*MATERIAL SUPPLIED:*
───

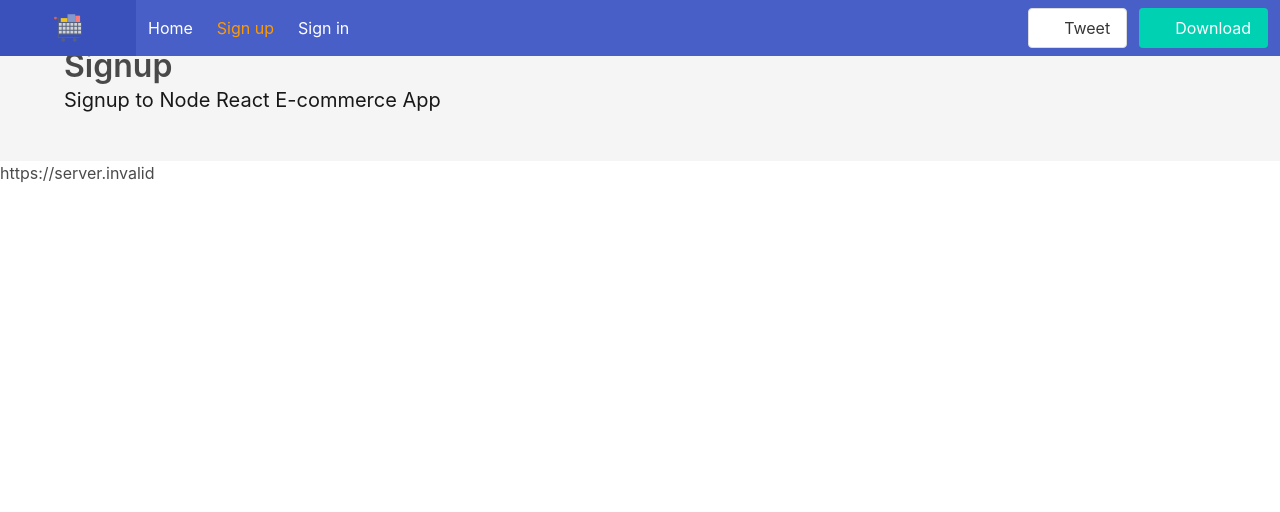
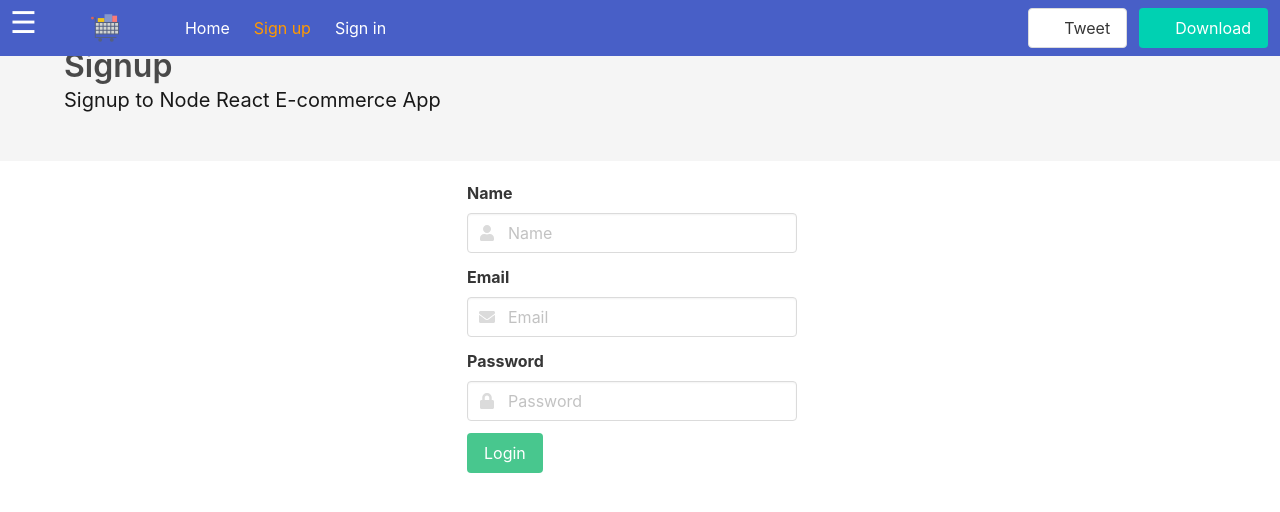
Before and after one commit to jeremiahogutu/e-commerce-app, a React (Create React App) app in the folder e-commerce-frontend/: page /signup in a window 1280 px wide. Shown: the top 512 px of the page. Built offline with nearby package versions, Linux system fonts and the light colour scheme; no server answers; the HTML template or start-up script is replaced by a standard one.

Commit message:
working on sidenav

```diff
--- a/e-commerce-frontend/package.json
+++ b/e-commerce-frontend/package.json
@@ -3,6 +3,9 @@
   "version": "0.1.0",
   "private": true,
   "dependencies": {
+    "@fortawesome/fontawesome-svg-core": "^1.2.19",
+    "@fortawesome/free-solid-svg-icons": "^5.9.0",
+    "@fortawesome/react-fontawesome": "^0.1.4",
     "bulma": "^0.7.5",
     "react": "^16.8.6",
     "react-dom": "^16.8.6",
--- /dev/null
+++ b/e-commerce-frontend/src/App.css
@@ -0,0 +1,39 @@
+.sidenav {
+    height: 100%;
+    width: 0;
+    position: fixed;
+    z-index: 1;
+    top: 0;
+    left: 0;
+    background-color: #fff;
+    overflow-x: hidden;
+    transition: 0.5s;
+    padding-top: 20px;
+    box-shadow: 0 3px 6px rgba(0,0,0,0.16), 0 3px 6px rgba(0,0,0,0.23);
+}
+
+.sidenav p {
+    padding: 8px 8px 8px 22px;
+}
+
+.sidenav a {
+    padding: 8px 8px 8px 32px;
+    text-decoration: none;
+    /*font-size: 25px;*/
+    /*color: #818181;*/
+    display: block;
+    transition: 0.3s;
+}
+
+.sidenav .closebtn {
+    position: absolute;
+    top: 0;
+    right: 25px;
+    font-size: 36px;
+    margin-left: 50px;
+}
+
+@media screen and (max-height: 450px) {
+    .sidenav {padding-top: 15px;}
+    /*.sidenav a {font-size: 18px;}*/
+}
--- a/e-commerce-frontend/src/App.js
+++ b/e-commerce-frontend/src/App.js
@@ -1,5 +1,5 @@
 import React from 'react';
-
+import 'App.css'
 const App = () => {
   return (
       <div className='container'>
--- a/e-commerce-frontend/src/main/Layout.js
+++ b/e-commerce-frontend/src/main/Layout.js
@@ -22,7 +22,7 @@ const Layout = ({
                     </div>
                 </div>
             </section>
-            <div className={className}>{children}</div>
+            <div className={className} style={{justifyContent: 'center'}}>{children}</div>
         </div>
 
     );
--- a/e-commerce-frontend/src/main/Menu.js
+++ b/e-commerce-frontend/src/main/Menu.js
@@ -1,6 +1,7 @@
 import React from 'react';
 import {NavLink, withRouter} from "react-router-dom";
 import shoppingLogo from '../assets/cart.svg'
+import '../App.css'
 const Menu = () => {
     document.addEventListener('DOMContentLoaded', () => {
 
@@ -28,25 +29,40 @@ const Menu = () => {
 
     });
 
-    const closeDrawer = () => {
-        const sideNav = document.querySelector('.navbar-menu');
-        sideNav.classList.toggle('is-active');
-    };
+    const openNav = () => {
+        document.getElementById("mySidenav").style.width = "250px";
+    }
+
+    const closeNav = () => {
+        document.getElementById("mySidenav").style.width = "0";
+    }
     return (
         <nav className="navbar is-link is-fixed-top">
+            <div id="mySidenav" className="sidenav">
+                {/*<a href="javascript:void(0)" className="closebtn" onClick={closeNav}>&times;</a>*/}
+                {/*<a href="#">About</a>*/}
+                {/*<a href="#">Services</a>*/}
+                {/*<a href="#">Clients</a>*/}
+                {/*<a href="#">Contact</a>*/}
+                <aside className="menu">
+                    <p className="menu-label">
+                        E-Commerce
+                    </p>
+                    <ul className="menu-list">
+                        <li><NavLink to="/" onClick={closeNav} activeStyle={{color: '#ff9900'}}  exact={true}>Home</NavLink></li>
+                        <li><NavLink to="/signup" onClick={closeNav} activeStyle={{color: '#ff9900'}}>SignUp</NavLink></li>
+                        <li><NavLink to="/signin" onClick={closeNav} activeStyle={{color: '#ff9900'}}>SignIn</NavLink></li>
+                    </ul>
+                </aside>
+            </div>
             <div className="navbar-brand">
+                <span style={{fontSize: '30px', cursor: 'pointer', marginLeft: '10px'}} onClick={openNav}>&#9776;</span>
                 <NavLink className="navbar-item" to="/">
                     <img src={shoppingLogo}
                          alt="shopping logo" width="112" height="28"/>
                 </NavLink>
-                <div className="navbar-burger burger" data-target="e-commerce-nav">
-                    <span></span>
-                    <span></span>
-                    <span></span>
-                </div>
             </div>
-
-            <div id="e-commerce-nav" className="navbar-menu" onClick={closeDrawer}>
+            <div id="e-commerce-nav" className="navbar-menu">
                 <div className="navbar-start">
                     <NavLink className="navbar-item" to="/" activeStyle={{color: '#ff9900'}}  exact={true}>
                         Home
--- a/e-commerce-frontend/src/user/Signup.js
+++ b/e-commerce-frontend/src/user/Signup.js
@@ -1,14 +1,61 @@
 import React from 'react';
 import Layout from "../main/Layout";
+import {FontAwesomeIcon} from "@fortawesome/react-fontawesome";
+import {faLock, faUser, faEnvelope} from "@fortawesome/free-solid-svg-icons";
 import {API} from "../config";
 
 const Signup = () => {
+    const signUpForm = () => (
+        <form style={{maxWidth: '900px'}}>
+            <div className="field">
+                <label className="label">Name</label>
+                <p className="control is-expanded has-icons-left">
+                    <input className="input" type="text" placeholder="Name"/>
+                    <span className="icon is-small is-left">
+          <FontAwesomeIcon icon={faUser}/>
+        </span>
+                </p>
+            </div>
+            <div className="field">
+                <label className="label">Email</label>
+                <p className="control has-icons-left has-icons-right">
+                    <input className="input" type="email" placeholder="Email"/>
+                    <span className="icon is-small is-left">
+      <FontAwesomeIcon icon={faEnvelope}/>
+    </span>
+                    <span className="icon is-small is-right">
+      <i className="fas fa-check"/>
+    </span>
+                </p>
+            </div>
+            <div className="field">
+                <label className="label">Password</label>
+                <p className="control has-icons-left">
+                    <input className="input" type="password" placeholder="Password"/>
+                    <span className="icon is-small is-left">
+      <FontAwesomeIcon icon={faLock}/>
+    </span>
+                </p>
+            </div>
+            <div className="field">
+                <p className="control">
+                    <button className="button is-success">
+                        Login
+                    </button>
+                </p>
+            </div>
+        </form>
+    );
+
     return (
         <Layout
             title="Signup"
             description="Signup to Node React E-commerce App"
+            className="container is-fluid is-flex is-centered"
         >
-            {API}
+            <div className="notification has-background-white">
+                {signUpForm()}
+            </div>
         </Layout>
     );
 };
```
Also changed, not shown: 1 other file (tests, documents, lock files or other folders).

───

*PROMPT:*
Looking at the entries above, say how many lines contain the word "from". Only the number is wanted.

*OUTPUT FOR THIS EXERCISE:*
9